▶ [Required action]: Filter the records down to the lines that hold the word "After", and copy each of those lines.
*** Source information Section Begins ***
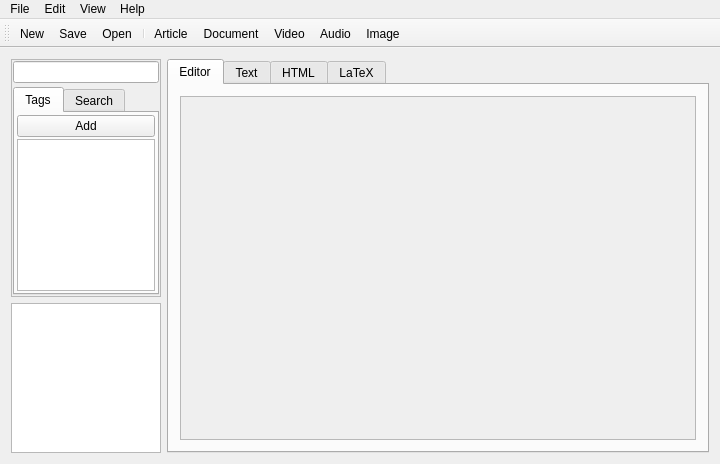
Before: the Qt Designer form mainwindow.ui in mdamien/NotesManager, drawn with Qt 5.
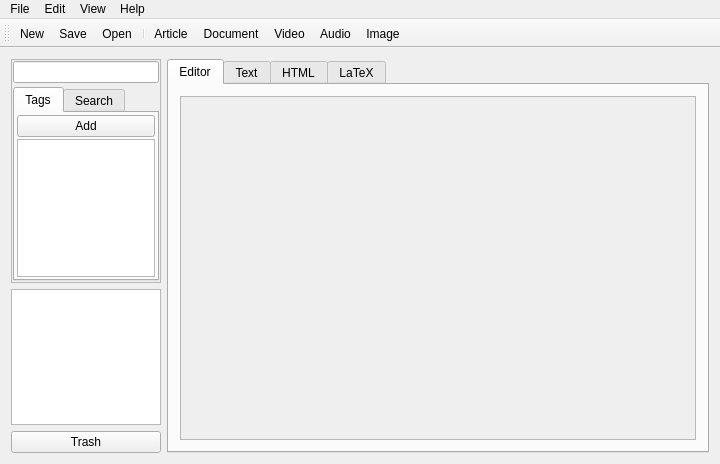
After: the same form once the commit is applied. Icons and pictures are not drawn.

```diff
--- a/mainwindow.ui
+++ b/mainwindow.ui
@@ -131,6 +131,13 @@
          </property>
         </widget>
        </item>
+       <item>
+        <widget class="QPushButton" name="trashButton">
+         <property name="text">
+          <string>Trash</string>
+         </property>
+        </widget>
+       </item>
       </layout>
      </widget>
     </item>
```
Left out of the diff: 61 changed lines with no effect on the pictures.
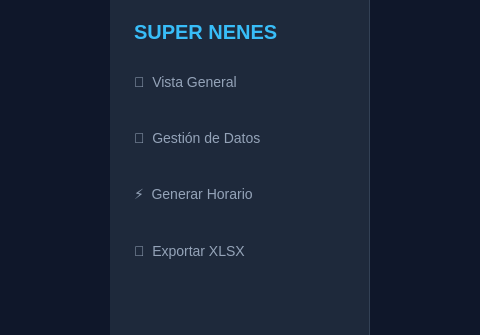
Before: the Qt Designer form ui/main_shell.ui in moramirete/generadorHorarios, drawn with Qt 5; both pictures show x 360 to 840 and y 0 to 335 of the 1200 by 800 pixel window.
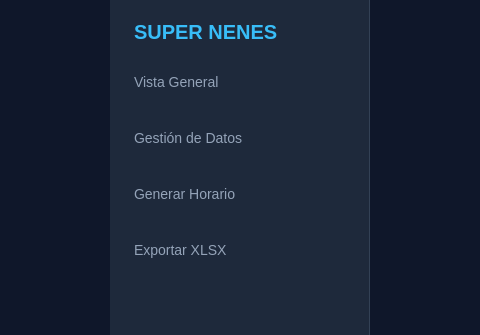
After: the same form once the commit is applied.

The edit to the form file:
```diff
--- a/ui/main_shell.ui
+++ b/ui/main_shell.ui
@@ -79,7 +79,7 @@
           <string>QPushButton { color: #94a3b8; border: none; padding: 15px; text-align: left; font-size: 14px; } QPushButton:hover { background: #334155; color: white; } QPushButton:checked { color: #38bdf8; font-weight: bold; }</string>
          </property>
          <property name="text">
-          <string>📅  Vista General</string>
+          <string>Vista General</string>
          </property>
          <property name="checkable">
           <bool>true</bool>
@@ -98,7 +98,7 @@
           <string>QPushButton { color: #94a3b8; border: none; padding: 15px; text-align: left; font-size: 14px; } QPushButton:hover { background: #334155; color: white; } QPushButton:checked { color: #38bdf8; font-weight: bold; }</string>
          </property>
          <property name="text">
-          <string>📂  Gestión de Datos</string>
+          <string>Gestión de Datos</string>
          </property>
          <property name="checkable">
           <bool>true</bool>
@@ -117,7 +117,7 @@
           <string>QPushButton { color: #94a3b8; border: none; padding: 15px; text-align: left; font-size: 14px; } QPushButton:hover { background: #334155; color: white; } QPushButton:checked { color: #38bdf8; font-weight: bold; }</string>
          </property>
          <property name="text">
-          <string>⚡  Generar Horario</string>
+          <string>Generar Horario</string>
          </property>
          <property name="checkable">
           <bool>true</bool>
@@ -136,7 +136,7 @@
           <string>QPushButton { color: #94a3b8; border: none; padding: 15px; text-align: left; font-size: 14px; } QPushButton:hover { background: #334155; color: white; }</string>
          </property>
          <property name="text">
-          <string>💾  Exportar XLSX</string>
+          <string>Exportar XLSX</string>
          </property>
         </widget>
        </item>
```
*** Source information Section Ends ***
▶ [Task solution]:
After: the same form once the commit is applied. Icons and pictures are not drawn.
After: the same form once the commit is applied.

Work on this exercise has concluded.